Death Becomes Me
My brother and I have an old routine where we discuss how we’d like to die, if we had our druthers. He always defaults to this fantasy of being diagnosed with some sort of movie disease like a Brain Cloud and having an idyllic six months to live, wherein he will feel more or less normal and have all his faculties, and then simply drop dead. The idea is he’ll have the time to liquidate all of his assets and fly out to Vegas, there to live like a modern-day Caligula until he simply keels over in a hot tub filled with prostitutes and, I presume, whiskey.
While I salute my brother’s dream of drinking himself to death when the last moments come, I deprecate his plan for the obvious reasons: None of us get that kind of warning, I don’t think. Or at least a vanishingly small number of us do. Most of us will either have a bus dropped on us without warning, or our last memories will be do I smell toast? or we’ll have a long, grinding road of misery and pain until we just sort of enter a new state of existence known as barely there.
In short, I haven’t known much death in my time, but I do know this: There is no such thing as a good death.
Writing often means you have to concoct good deaths for characters. The closer I hue to reality when it comes to death, the less satisfying people find my stories. People like to see just desserts, noble speeches, epiphanies, and deathbed confessions. They like to see death matter in fiction. I strongly suspect this is because almost always death doesn’t mean anything in life. It just is.
I think this topic has been on my mind (more than usual, anyway) because my agent, the Redoubtable Janet Reid, recently suggested that I take steps to set up a Literary Executor, someone who would be empowered to handle my Empire of Words after I’d died of acute alcohol poisoning (or, possibly, something else). Now, when your agent suggests you start looking towards a Post-Life Strategy, it makes you think. As in, I thought, Do I look like I’m fucking dying? It seemed like just a few years ago we were chortling over whiskies at Old Town Bar, plotting my eventual literary domination! Now we’re gently pushing my funeral barge into the water, the scent of lighting fluid all around me.

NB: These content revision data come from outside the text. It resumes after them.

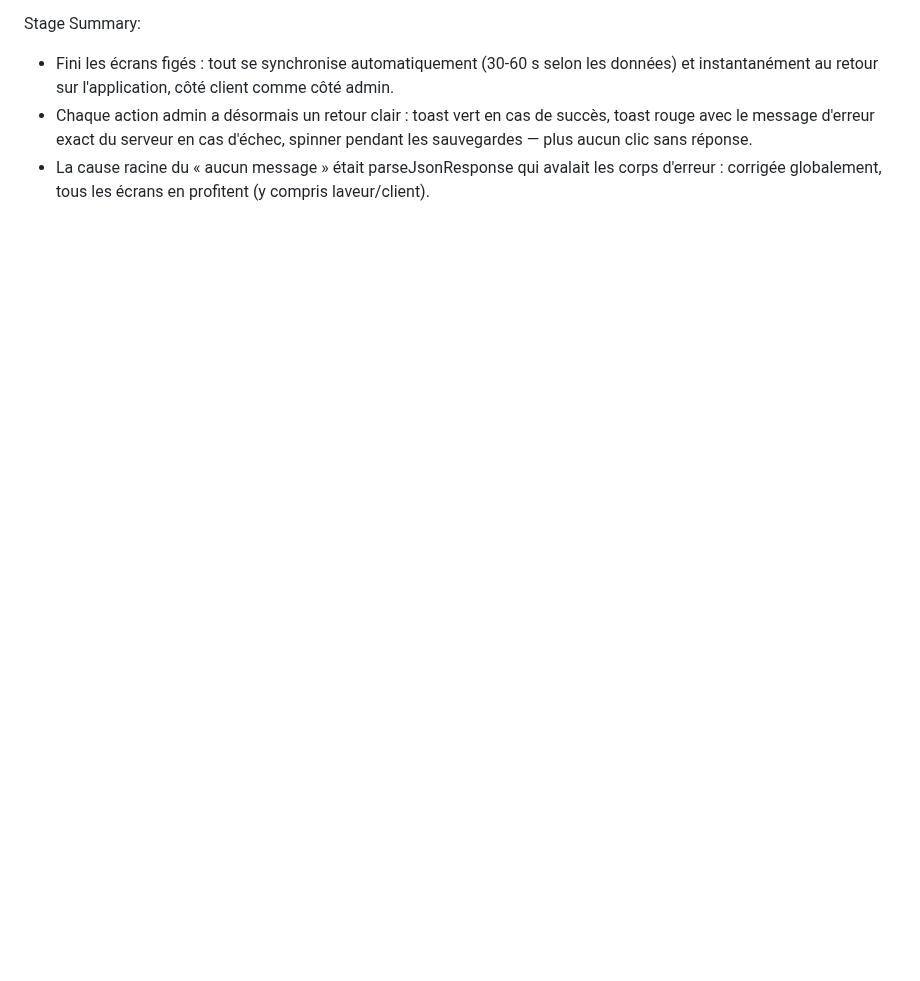
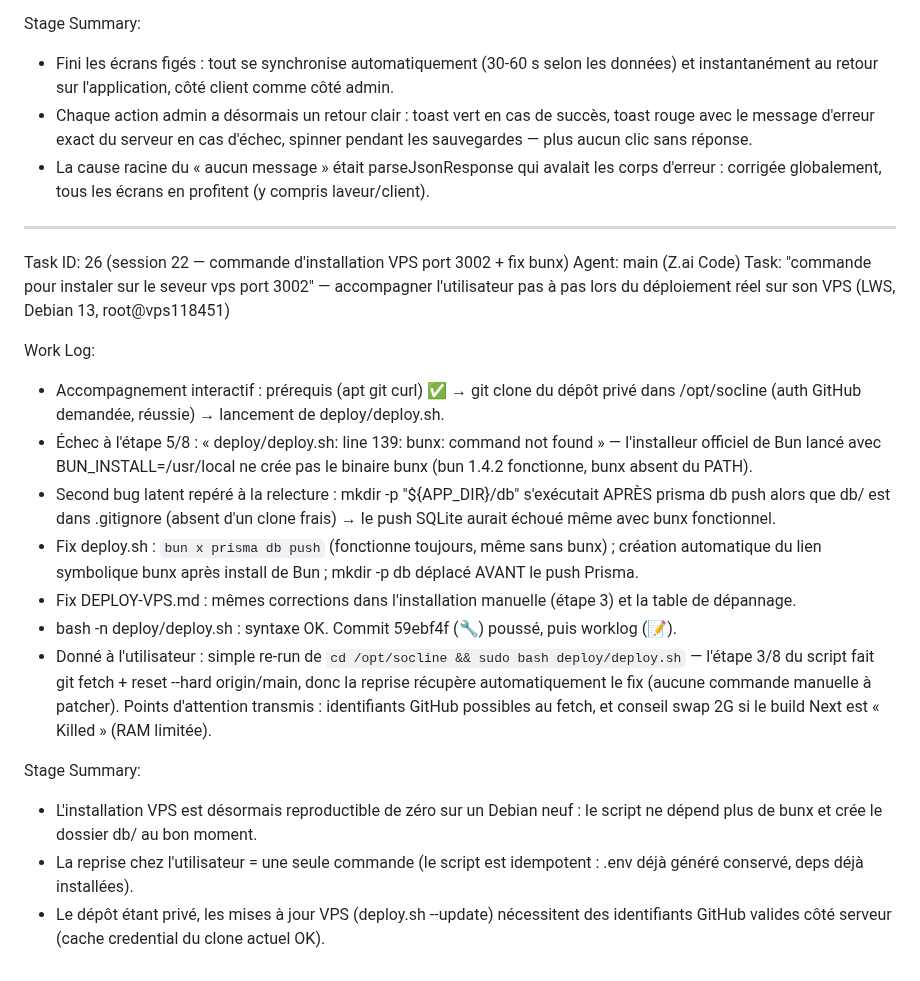
Before and after one commit to blunaantoine/socline, a Markdown page: worklog.md, the part around the change. GitHub-like rendering; blank space fills up the shorter version.

Commit message:
📝 Worklog : Task 26 — installation VPS 3002 accompagnée + fix bunx/dossier db

```diff
--- a/worklog.md
+++ b/worklog.md
@@ -742,3 +742,22 @@ Stage Summary:
 - Fini les écrans figés : tout se synchronise automatiquement (30-60 s selon les données) et instantanément au retour sur l'application, côté client comme côté admin.
 - Chaque action admin a désormais un retour clair : toast vert en cas de succès, toast rouge avec le message d'erreur exact du serveur en cas d'échec, spinner pendant les sauvegardes — plus aucun clic sans réponse.
 - La cause racine du « aucun message » était parseJsonResponse qui avalait les corps d'erreur : corrigée globalement, tous les écrans en profitent (y compris laveur/client).
+
+---
+Task ID: 26 (session 22 — commande d'installation VPS port 3002 + fix bunx)
+Agent: main (Z.ai Code)
+Task: "commande pour instaler sur le seveur vps port 3002" — accompagner l'utilisateur pas à pas lors du déploiement réel sur son VPS (LWS, Debian 13, root@vps118451)
+
+Work Log:
+- Accompagnement interactif : prérequis (apt git curl) ✅ → git clone du dépôt privé dans /opt/socline (auth GitHub demandée, réussie) → lancement de deploy/deploy.sh.
+- Échec à l'étape 5/8 : « deploy/deploy.sh: line 139: bunx: command not found » — l'installeur officiel de Bun lancé avec BUN_INSTALL=/usr/local ne crée pas le binaire bunx (bun 1.4.2 fonctionne, bunx absent du PATH).
+- Second bug latent repéré à la relecture : mkdir -p "${APP_DIR}/db" s'exécutait APRÈS prisma db push alors que db/ est dans .gitignore (absent d'un clone frais) → le push SQLite aurait échoué même avec bunx fonctionnel.
+- Fix deploy.sh : `bun x prisma db push` (fonctionne toujours, même sans bunx) ; création automatique du lien symbolique bunx après install de Bun ; mkdir -p db déplacé AVANT le push Prisma.
+- Fix DEPLOY-VPS.md : mêmes corrections dans l'installation manuelle (étape 3) et la table de dépannage.
+- bash -n deploy/deploy.sh : syntaxe OK. Commit 59ebf4f (🔧) poussé, puis worklog (📝).
+- Donné à l'utilisateur : simple re-run de `cd /opt/socline && sudo bash deploy/deploy.sh` — l'étape 3/8 du script fait git fetch + reset --hard origin/main, donc la reprise récupère automatiquement le fix (aucune commande manuelle à patcher). Points d'attention transmis : identifiants GitHub possibles au fetch, et conseil swap 2G si le build Next est « Killed » (RAM limitée).
+
+Stage Summary:
+- L'installation VPS est désormais reproductible de zéro sur un Debian neuf : le script ne dépend plus de bunx et crée le dossier db/ au bon moment.
+- La reprise chez l'utilisateur = une seule commande (le script est idempotent : .env déjà généré conservé, deps déjà installées).
+- Le dépôt étant privé, les mises à jour VPS (deploy.sh --update) nécessitent des identifiants GitHub valides côté serveur (cache credential du clone actuel OK).
```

I’m no Stephen King or Nora Roberts, but I get royalty checks, which means my books sell and someone is making money from them. I’m the last stop on the Money Train, it’s true, but it’s still money. So, sure, when I die of (probably) drinking a fifth of bourbon and wandering into traffic whilst singing Irish folk songs, someone’s gonna have to make some decisions. And if I don’t designate someone, who knows what the hell happens. For all I know I signed a bar napkin a few years ago promising some rando they could have my literary empire. I mean, it’s entirely possible. I sign a lot of things.
On the other hand, you can’t think too hard about death when you create stories and universes. You have to be like god: eternal and unblinking, otherwise why bother? I mean, when I think about all the stories and novels I have planned for the coming years, I kind of assume I am eternal and ever-living, like Mumm-Ra. You can’t think, oh, I’d like to write this seven-book Sci Fi series, but … you know, chances are I’ll be dead tomorrow, probably from drinking grain alcohol with a lit candle nearby. Better safe than sorry!
So on the one hand, I have to plan for my own demise, when I will likely find myself on trial with every fly, roach, and cow I’ve ever murdered standing in judgment in the afterlife. On the other hand, I have to pretend I will live forever, like the aforementioned Mumm-Ra, or I will produce nothing. It’s kind of a mind fuck, if you ask me.
If anyone is thinking they might be the ideal choice to be my literary executor, I’m sorry to report the post is filled by The Duchess, who will not be amused if you make any attempts to seize control after my unfortunate death from beer poisoning.
And if you are one of the few who find references to Mumm-Ra, The Ever Living entertaining, y’all are my people.